# Records
===

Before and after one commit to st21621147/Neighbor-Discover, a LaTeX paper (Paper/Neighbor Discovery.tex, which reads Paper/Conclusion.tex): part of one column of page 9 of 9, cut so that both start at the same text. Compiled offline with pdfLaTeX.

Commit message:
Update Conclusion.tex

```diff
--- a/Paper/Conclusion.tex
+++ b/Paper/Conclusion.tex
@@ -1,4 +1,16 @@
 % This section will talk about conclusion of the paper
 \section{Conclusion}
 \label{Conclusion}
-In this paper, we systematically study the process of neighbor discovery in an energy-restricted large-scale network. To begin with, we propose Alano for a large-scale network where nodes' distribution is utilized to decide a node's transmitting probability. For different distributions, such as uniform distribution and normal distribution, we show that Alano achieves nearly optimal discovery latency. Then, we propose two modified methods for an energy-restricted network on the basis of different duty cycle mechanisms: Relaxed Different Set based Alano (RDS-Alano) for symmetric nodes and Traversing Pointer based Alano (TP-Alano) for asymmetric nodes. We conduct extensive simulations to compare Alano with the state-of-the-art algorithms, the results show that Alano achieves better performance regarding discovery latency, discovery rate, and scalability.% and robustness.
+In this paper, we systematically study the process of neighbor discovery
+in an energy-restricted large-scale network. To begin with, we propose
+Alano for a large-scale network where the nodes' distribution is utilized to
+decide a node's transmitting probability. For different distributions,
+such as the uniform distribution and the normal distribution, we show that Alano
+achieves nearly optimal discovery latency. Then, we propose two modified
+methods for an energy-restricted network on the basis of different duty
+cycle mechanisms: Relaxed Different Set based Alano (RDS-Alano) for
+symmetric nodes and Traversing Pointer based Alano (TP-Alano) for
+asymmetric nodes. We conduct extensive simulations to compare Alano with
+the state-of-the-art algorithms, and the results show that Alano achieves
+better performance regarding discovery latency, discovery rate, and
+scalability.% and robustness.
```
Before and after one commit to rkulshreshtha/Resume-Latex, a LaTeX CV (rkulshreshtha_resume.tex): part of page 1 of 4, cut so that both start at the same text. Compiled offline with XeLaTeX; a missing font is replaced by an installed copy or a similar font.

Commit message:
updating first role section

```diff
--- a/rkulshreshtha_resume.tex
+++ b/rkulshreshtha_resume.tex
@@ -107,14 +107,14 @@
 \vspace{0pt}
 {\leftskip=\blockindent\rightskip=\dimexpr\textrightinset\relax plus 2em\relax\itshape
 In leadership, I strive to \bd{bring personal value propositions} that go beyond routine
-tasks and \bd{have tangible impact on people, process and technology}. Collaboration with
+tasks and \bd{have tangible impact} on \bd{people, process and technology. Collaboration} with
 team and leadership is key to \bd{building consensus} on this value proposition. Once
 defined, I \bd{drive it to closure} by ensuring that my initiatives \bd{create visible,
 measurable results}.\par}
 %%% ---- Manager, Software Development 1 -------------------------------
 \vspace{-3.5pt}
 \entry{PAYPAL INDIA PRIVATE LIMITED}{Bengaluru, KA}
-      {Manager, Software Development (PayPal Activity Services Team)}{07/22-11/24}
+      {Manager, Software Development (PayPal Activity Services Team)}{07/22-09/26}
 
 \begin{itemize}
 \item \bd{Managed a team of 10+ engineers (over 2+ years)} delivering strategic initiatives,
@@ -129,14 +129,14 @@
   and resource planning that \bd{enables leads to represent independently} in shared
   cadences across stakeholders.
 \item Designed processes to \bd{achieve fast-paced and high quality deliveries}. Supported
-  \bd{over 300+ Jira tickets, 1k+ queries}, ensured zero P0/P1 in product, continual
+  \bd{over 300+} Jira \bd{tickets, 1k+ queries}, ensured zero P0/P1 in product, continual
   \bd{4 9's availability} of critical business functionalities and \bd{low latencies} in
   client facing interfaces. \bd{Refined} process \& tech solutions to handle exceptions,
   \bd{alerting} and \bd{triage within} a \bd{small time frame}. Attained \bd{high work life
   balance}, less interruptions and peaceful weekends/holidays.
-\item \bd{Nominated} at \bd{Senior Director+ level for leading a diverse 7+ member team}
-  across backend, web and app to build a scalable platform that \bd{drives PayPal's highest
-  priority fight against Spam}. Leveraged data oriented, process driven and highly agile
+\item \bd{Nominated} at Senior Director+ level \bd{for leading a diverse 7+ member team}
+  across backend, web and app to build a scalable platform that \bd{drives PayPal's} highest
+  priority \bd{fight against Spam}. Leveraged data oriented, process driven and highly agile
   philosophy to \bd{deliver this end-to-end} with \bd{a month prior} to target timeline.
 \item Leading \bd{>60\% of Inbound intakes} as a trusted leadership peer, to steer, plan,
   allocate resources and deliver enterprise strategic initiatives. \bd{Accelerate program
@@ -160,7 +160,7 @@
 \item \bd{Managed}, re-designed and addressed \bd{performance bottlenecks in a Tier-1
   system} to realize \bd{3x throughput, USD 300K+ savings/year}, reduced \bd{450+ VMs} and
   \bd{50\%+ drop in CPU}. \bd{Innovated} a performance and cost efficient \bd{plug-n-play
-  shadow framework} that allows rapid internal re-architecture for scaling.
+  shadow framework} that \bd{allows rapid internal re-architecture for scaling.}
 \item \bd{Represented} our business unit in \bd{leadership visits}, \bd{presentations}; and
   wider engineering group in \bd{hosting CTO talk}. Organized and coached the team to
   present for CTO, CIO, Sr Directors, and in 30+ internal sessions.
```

===

# Exercise aim
Each entry in the data must be copied exactly.

# Solved exercise
Before and after one commit to st21621147/Neighbor-Discover, a LaTeX paper (Paper/Neighbor Discovery.tex, which reads Paper/Conclusion.tex): part of one column of page 9 of 9, cut so that both start at the same text. Compiled offline with pdfLaTeX.

Commit message:
Update Conclusion.tex

```diff
--- a/Paper/Conclusion.tex
+++ b/Paper/Conclusion.tex
@@ -1,4 +1,16 @@
 % This section will talk about conclusion of the paper
 \section{Conclusion}
 \label{Conclusion}
-In this paper, we systematically study the process of neighbor discovery in an energy-restricted large-scale network. To begin with, we propose Alano for a large-scale network where nodes' distribution is utilized to decide a node's transmitting probability. For different distributions, such as uniform distribution and normal distribution, we show that Alano achieves nearly optimal discovery latency. Then, we propose two modified methods for an energy-restricted network on the basis of different duty cycle mechanisms: Relaxed Different Set based Alano (RDS-Alano) for symmetric nodes and Traversing Pointer based Alano (TP-Alano) for asymmetric nodes. We conduct extensive simulations to compare Alano with the state-of-the-art algorithms, the results show that Alano achieves better performance regarding discovery latency, discovery rate, and scalability.% and robustness.
+In this paper, we systematically study the process of neighbor discovery
+in an energy-restricted large-scale network. To begin with, we propose
+Alano for a large-scale network where the nodes' distribution is utilized to
+decide a node's transmitting probability. For different distributions,
+such as the uniform distribution and the normal distribution, we show that Alano
+achieves nearly optimal discovery latency. Then, we propose two modified
+methods for an energy-restricted network on the basis of different duty
+cycle mechanisms: Relaxed Different Set based Alano (RDS-Alano) for
+symmetric nodes and Traversing Pointer based Alano (TP-Alano) for
+asymmetric nodes. We conduct extensive simulations to compare Alano with
+the state-of-the-art algorithms, and the results show that Alano achieves
+better performance regarding discovery latency, discovery rate, and
+scalability.% and robustness.
```
Before and after one commit to rkulshreshtha/Resume-Latex, a LaTeX CV (rkulshreshtha_resume.tex): part of page 1 of 4, cut so that both start at the same text. Compiled offline with XeLaTeX; a missing font is replaced by an installed copy or a similar font.

Commit message:
updating first role section

```diff
--- a/rkulshreshtha_resume.tex
+++ b/rkulshreshtha_resume.tex
@@ -107,14 +107,14 @@
 \vspace{0pt}
 {\leftskip=\blockindent\rightskip=\dimexpr\textrightinset\relax plus 2em\relax\itshape
 In leadership, I strive to \bd{bring personal value propositions} that go beyond routine
-tasks and \bd{have tangible impact on people, process and technology}. Collaboration with
+tasks and \bd{have tangible impact} on \bd{people, process and technology. Collaboration} with
 team and leadership is key to \bd{building consensus} on this value proposition. Once
 defined, I \bd{drive it to closure} by ensuring that my initiatives \bd{create visible,
 measurable results}.\par}
 %%% ---- Manager, Software Development 1 -------------------------------
 \vspace{-3.5pt}
 \entry{PAYPAL INDIA PRIVATE LIMITED}{Bengaluru, KA}
-      {Manager, Software Development (PayPal Activity Services Team)}{07/22-11/24}
+      {Manager, Software Development (PayPal Activity Services Team)}{07/22-09/26}
 
 \begin{itemize}
 \item \bd{Managed a team of 10+ engineers (over 2+ years)} delivering strategic initiatives,
@@ -129,14 +129,14 @@
   and resource planning that \bd{enables leads to represent independently} in shared
   cadences across stakeholders.
 \item Designed processes to \bd{achieve fast-paced and high quality deliveries}. Supported
-  \bd{over 300+ Jira tickets, 1k+ queries}, ensured zero P0/P1 in product, continual
+  \bd{over 300+} Jira \bd{tickets, 1k+ queries}, ensured zero P0/P1 in product, continual
   \bd{4 9's availability} of critical business functionalities and \bd{low latencies} in
   client facing interfaces. \bd{Refined} process \& tech solutions to handle exceptions,
   \bd{alerting} and \bd{triage within} a \bd{small time frame}. Attained \bd{high work life
   balance}, less interruptions and peaceful weekends/holidays.
-\item \bd{Nominated} at \bd{Senior Director+ level for leading a diverse 7+ member team}
-  across backend, web and app to build a scalable platform that \bd{drives PayPal's highest
-  priority fight against Spam}. Leveraged data oriented, process driven and highly agile
+\item \bd{Nominated} at Senior Director+ level \bd{for leading a diverse 7+ member team}
+  across backend, web and app to build a scalable platform that \bd{drives PayPal's} highest
+  priority \bd{fight against Spam}. Leveraged data oriented, process driven and highly agile
   philosophy to \bd{deliver this end-to-end} with \bd{a month prior} to target timeline.
 \item Leading \bd{>60\% of Inbound intakes} as a trusted leadership peer, to steer, plan,
   allocate resources and deliver enterprise strategic initiatives. \bd{Accelerate program
@@ -160,7 +160,7 @@
 \item \bd{Managed}, re-designed and addressed \bd{performance bottlenecks in a Tier-1
   system} to realize \bd{3x throughput, USD 300K+ savings/year}, reduced \bd{450+ VMs} and
   \bd{50\%+ drop in CPU}. \bd{Innovated} a performance and cost efficient \bd{plug-n-play
-  shadow framework} that allows rapid internal re-architecture for scaling.
+  shadow framework} that \bd{allows rapid internal re-architecture for scaling.}
 \item \bd{Represented} our business unit in \bd{leadership visits}, \bd{presentations}; and
   wider engineering group in \bd{hosting CTO talk}. Organized and coached the team to
   present for CTO, CIO, Sr Directors, and in 30+ internal sessions.
```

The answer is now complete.